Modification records
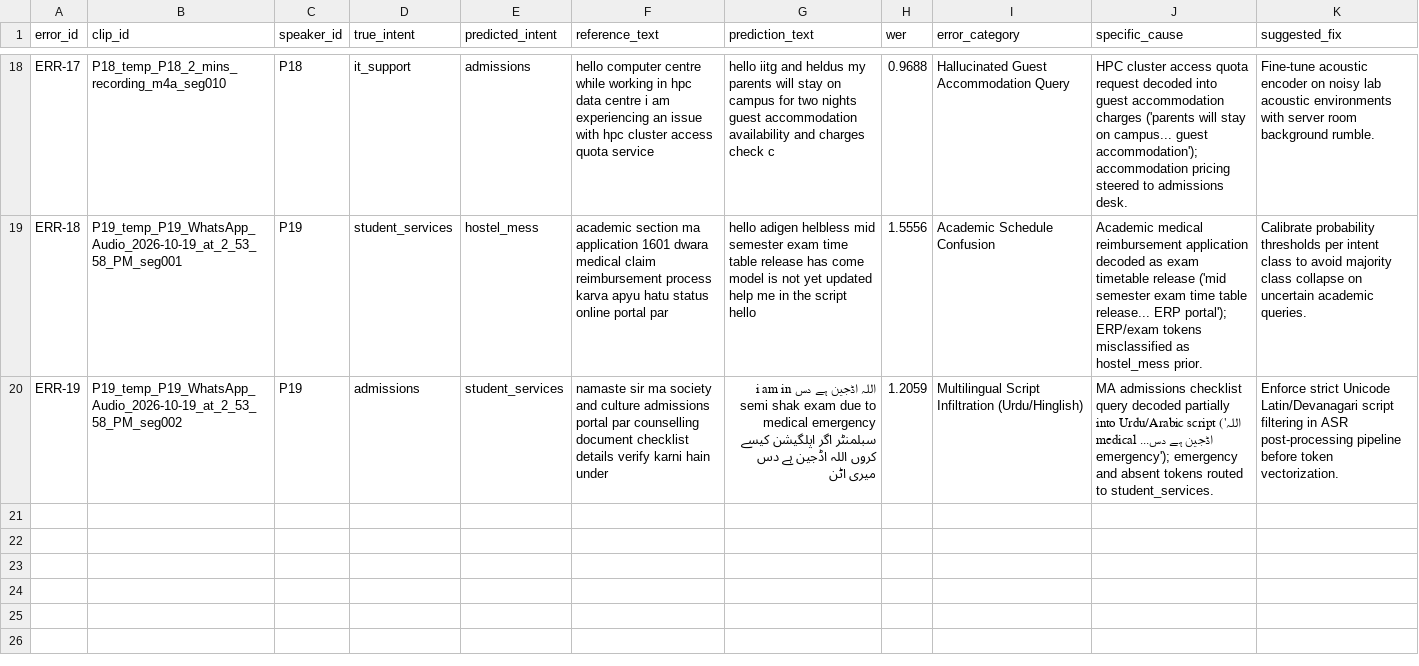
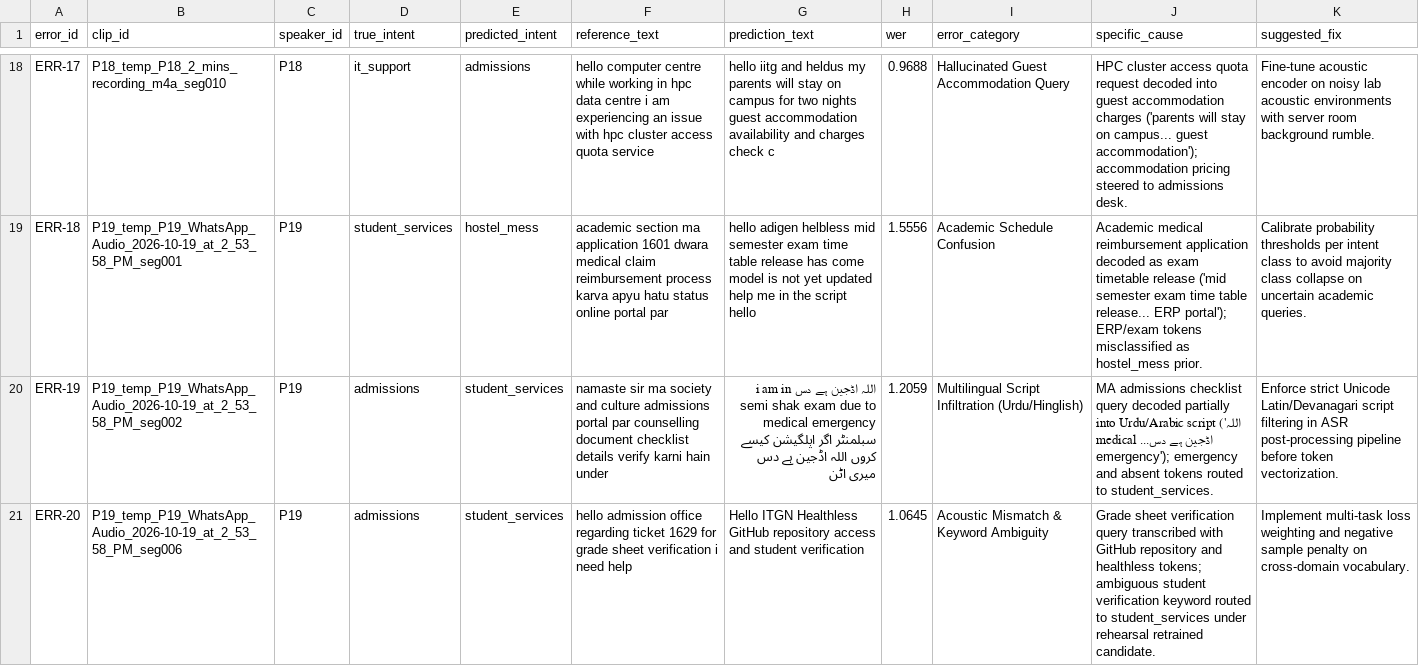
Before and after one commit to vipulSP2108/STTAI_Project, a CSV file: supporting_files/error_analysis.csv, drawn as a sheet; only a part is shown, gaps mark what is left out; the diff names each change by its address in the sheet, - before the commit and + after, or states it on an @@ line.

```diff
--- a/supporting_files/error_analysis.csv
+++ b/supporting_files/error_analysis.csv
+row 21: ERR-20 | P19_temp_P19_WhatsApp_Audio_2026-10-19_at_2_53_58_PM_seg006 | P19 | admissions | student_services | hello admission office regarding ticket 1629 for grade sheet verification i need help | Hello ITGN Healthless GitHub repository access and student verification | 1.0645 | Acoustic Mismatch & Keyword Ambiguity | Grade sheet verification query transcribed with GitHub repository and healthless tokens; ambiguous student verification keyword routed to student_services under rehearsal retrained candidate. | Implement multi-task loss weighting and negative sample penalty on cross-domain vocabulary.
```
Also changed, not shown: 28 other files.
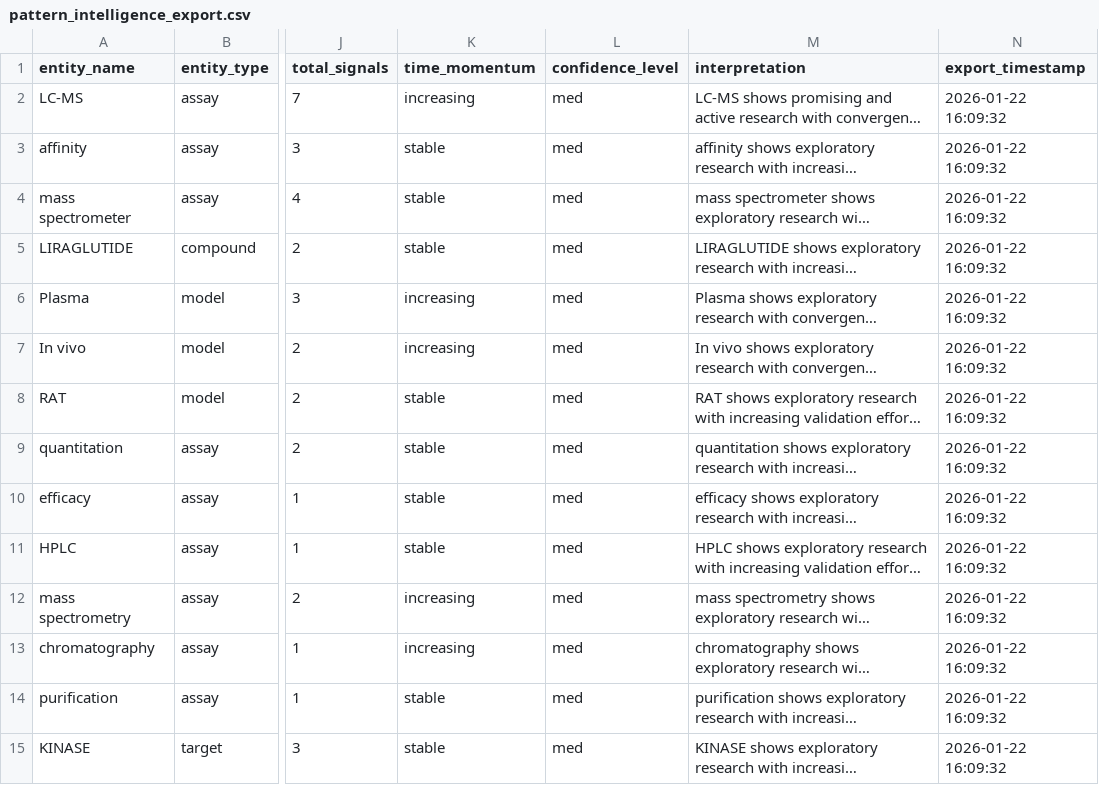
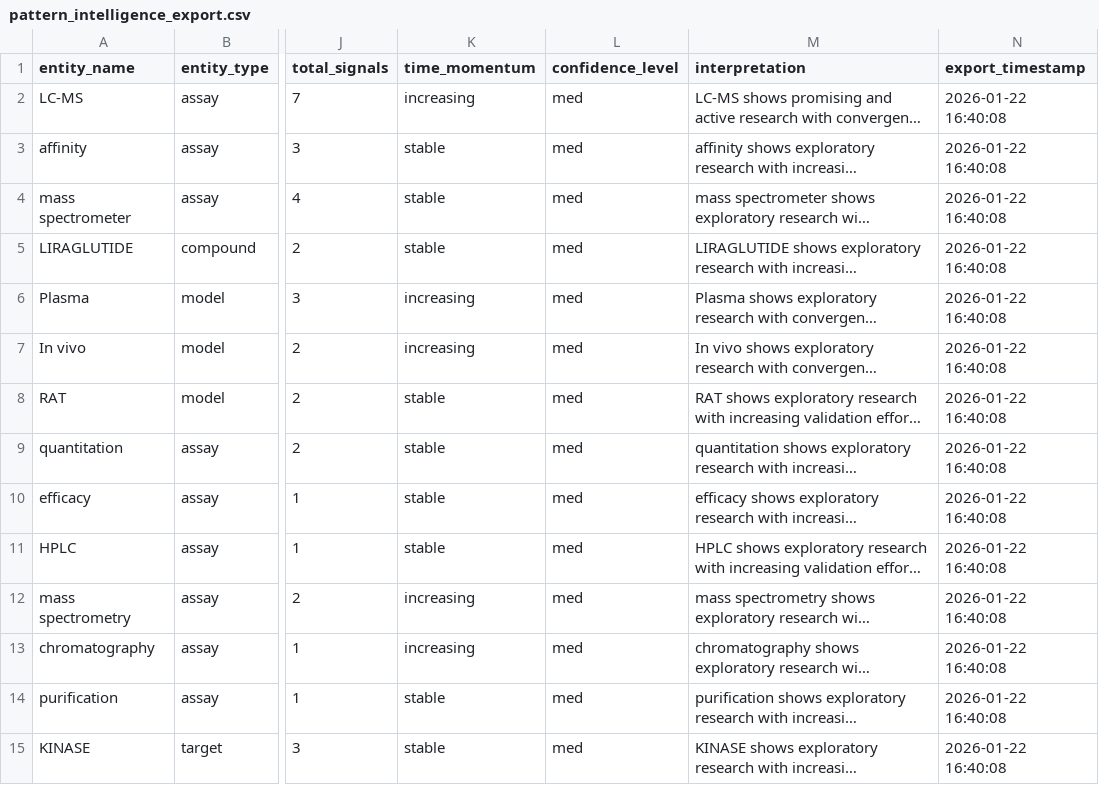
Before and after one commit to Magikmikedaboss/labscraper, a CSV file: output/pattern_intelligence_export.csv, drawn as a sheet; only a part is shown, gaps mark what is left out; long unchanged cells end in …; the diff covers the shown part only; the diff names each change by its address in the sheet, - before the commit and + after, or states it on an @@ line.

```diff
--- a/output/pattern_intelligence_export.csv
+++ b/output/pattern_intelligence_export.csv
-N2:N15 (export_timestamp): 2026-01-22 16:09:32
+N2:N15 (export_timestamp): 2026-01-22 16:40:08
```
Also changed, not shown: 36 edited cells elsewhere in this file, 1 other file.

_Task details_
All lines with the string "after" must be copied from the data.

_Exercise output_
Before and after one commit to vipulSP2108/STTAI_Project, a CSV file: supporting_files/error_analysis.csv, drawn as a sheet; only a part is shown, gaps mark what is left out; the diff names each change by its address in the sheet, - before the commit and + after, or states it on an @@ line.
Before and after one commit to Magikmikedaboss/labscraper, a CSV file: output/pattern_intelligence_export.csv, drawn as a sheet; only a part is shown, gaps mark what is left out; long unchanged cells end in …; the diff covers the shown part only; the diff names each change by its address in the sheet, - before the commit and + after, or states it on an @@ line.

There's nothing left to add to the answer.